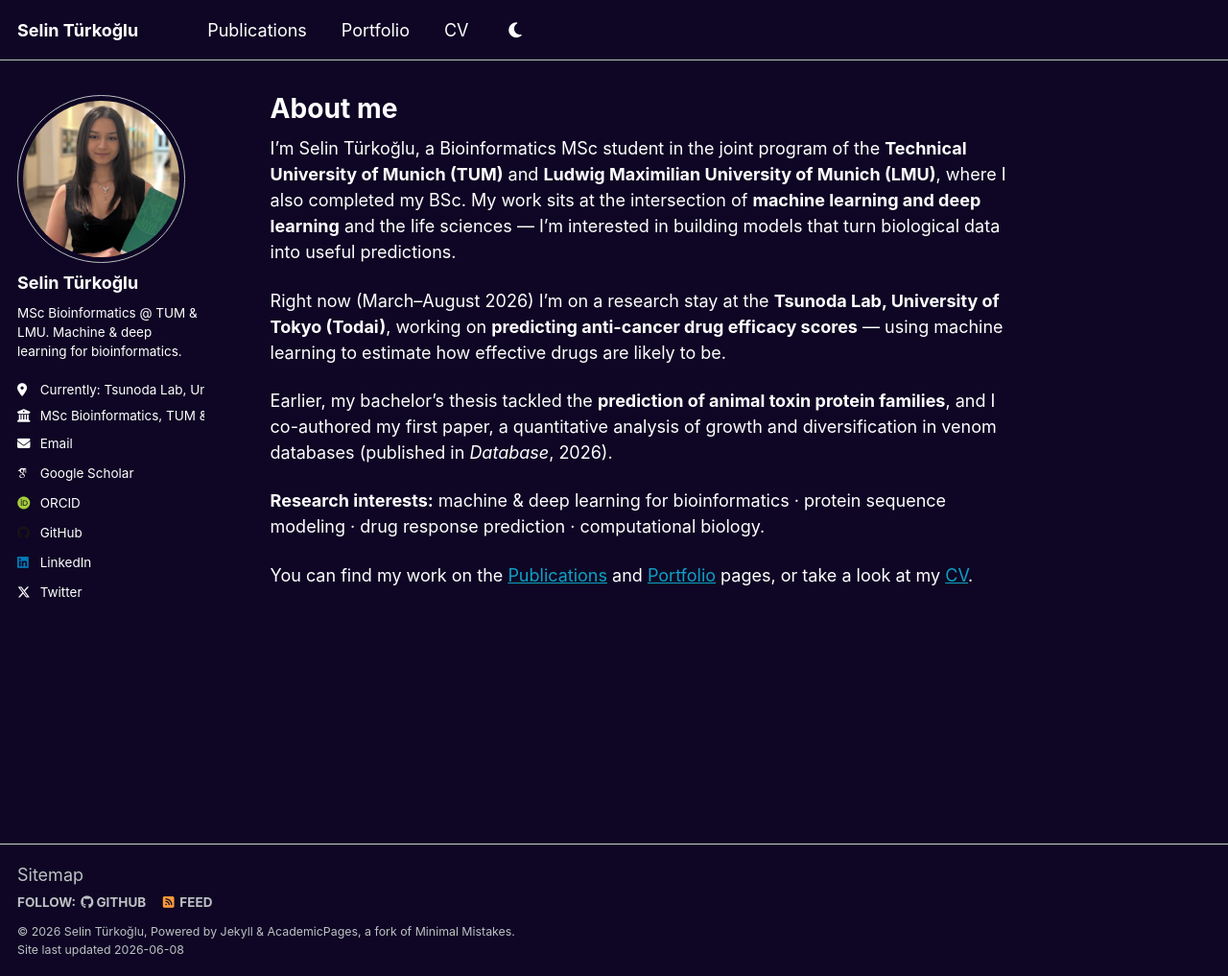
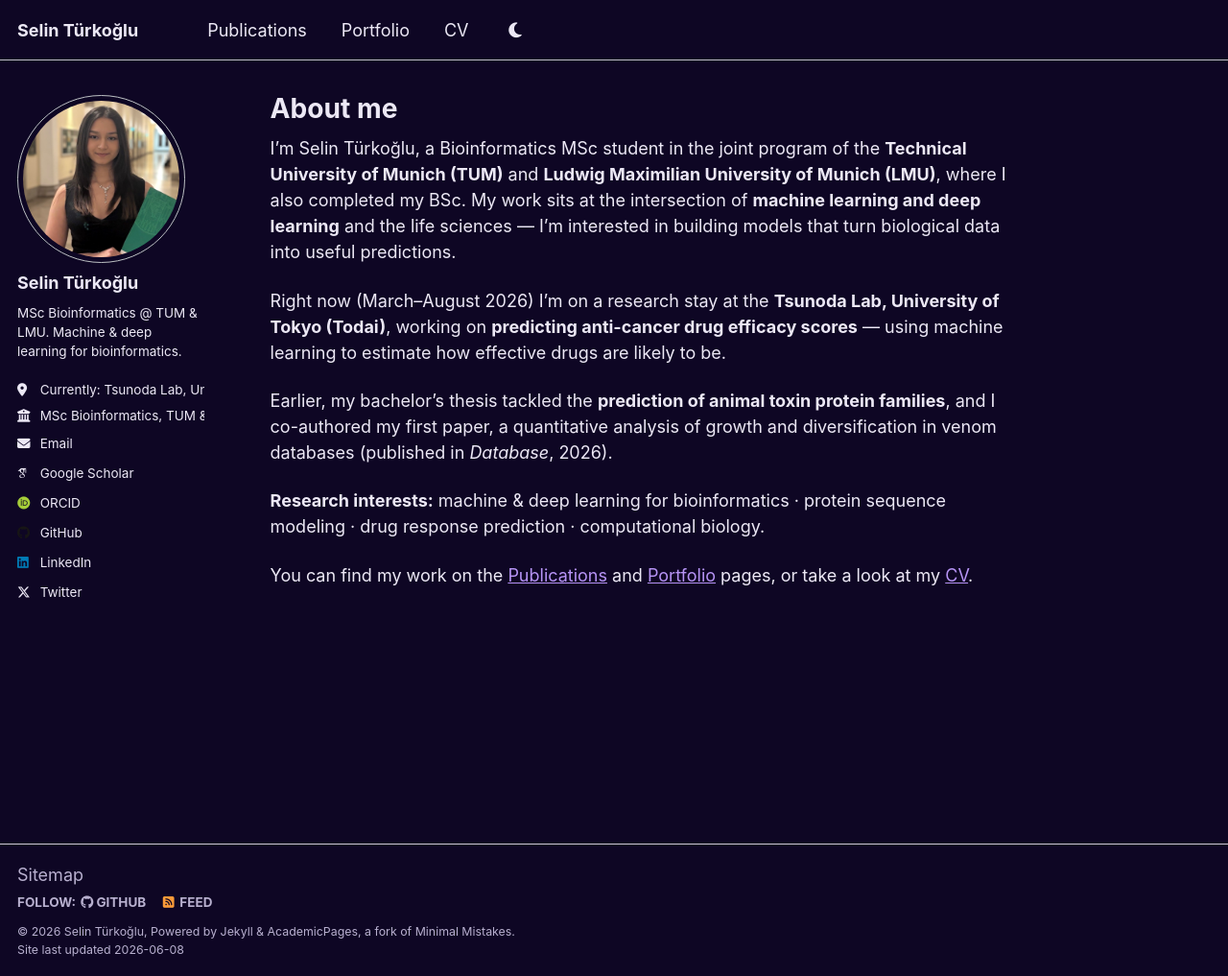
Before and after one commit to Sisistern123/Sisistern123.github.io, a Jekyll site: the page built from _pages/about.md, in a window 1280 px wide and 1017 px high. Shown: the whole window at 96% size. Built offline with Jekyll 4.4.1, drawn with Linux system fonts in a browser that asks for light colours; some web fonts are replaced.

Commit message:
Retune dark theme accent/link colors for the purple background
- Violet link accent (#b794f6) that complements #0e0624
- Fix hover to go lighter (was darker — wrong on a dark background); nav links
  also pick up the violet on hover
- Softer off-white body text and a muted lavender for secondary text
- Distinct visited-link color

Co-Authored-By: Claude Opus 4.8 (1M context) <noreply@anthropic.com>

```diff
--- a/_sass/theme/_dark.scss
+++ b/_sass/theme/_dark.scss
@@ -11,10 +11,11 @@ $light-gray                 : mix(#fff, $gray, 50%);
 $background                 : #0e0624;
 $background-light           : mix(#fff, $background, 80%);
 $background-lighter         : mix(#fff, $background, 90%);
-$text                       : #ffffff;
-$link                       : #0ea1c5;
-$link-dark                  : mix(#000, $link, 25%);
-$link-light                 : mix(#fff, $link, 25%);
+$text                       : #ece8f5;
+$text-muted                 : #b8b0cf;
+$link                       : #b794f6; // violet accent for the dark-purple background
+$link-hover                 : mix(#fff, $link, 30%); // lighter on hover (dark bg)
+$link-visited               : #c9a9e9;
 
 /* Color codes used for the site */
 $danger-color               : #ee5f5b;
@@ -44,11 +45,11 @@ html[data-theme="dark"] {
     --global-code-text-color            : #{$darker-gray};
     --global-fig-caption-color          : #{$light-gray};
     --global-link-color                 : #{$link};
-    --global-link-color-hover           : #{$link-dark};
-    --global-link-color-visited         : #{$link-light};
+    --global-link-color-hover           : #{$link-hover};
+    --global-link-color-visited         : #{$link-visited};
     --global-masthead-link-color        : #{$text};
-    --global-masthead-link-color-hover  : #{$background-light};
+    --global-masthead-link-color-hover  : #{$link-hover};
     --global-text-color                 : #{$text};
-    --global-text-color-light           : #{$light-gray};
+    --global-text-color-light           : #{$text-muted};
     --global-thead-color                : #{$background-lighter};
 }
```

+--

▸ What to produce
Copy each line of the records above that carries the word "background".

▸ Exercise response
Retune dark theme accent/link colors for the purple background
- Fix hover to go lighter (was darker — wrong on a dark background); nav links
 $background                 : #0e0624;
 $background-light           : mix(#fff, $background, 80%);
 $background-lighter         : mix(#fff, $background, 90%);
+$link                       : #b794f6; // violet accent for the dark-purple background
-    --global-masthead-link-color-hover  : #{$background-light};
     --global-thead-color                : #{$background-lighter};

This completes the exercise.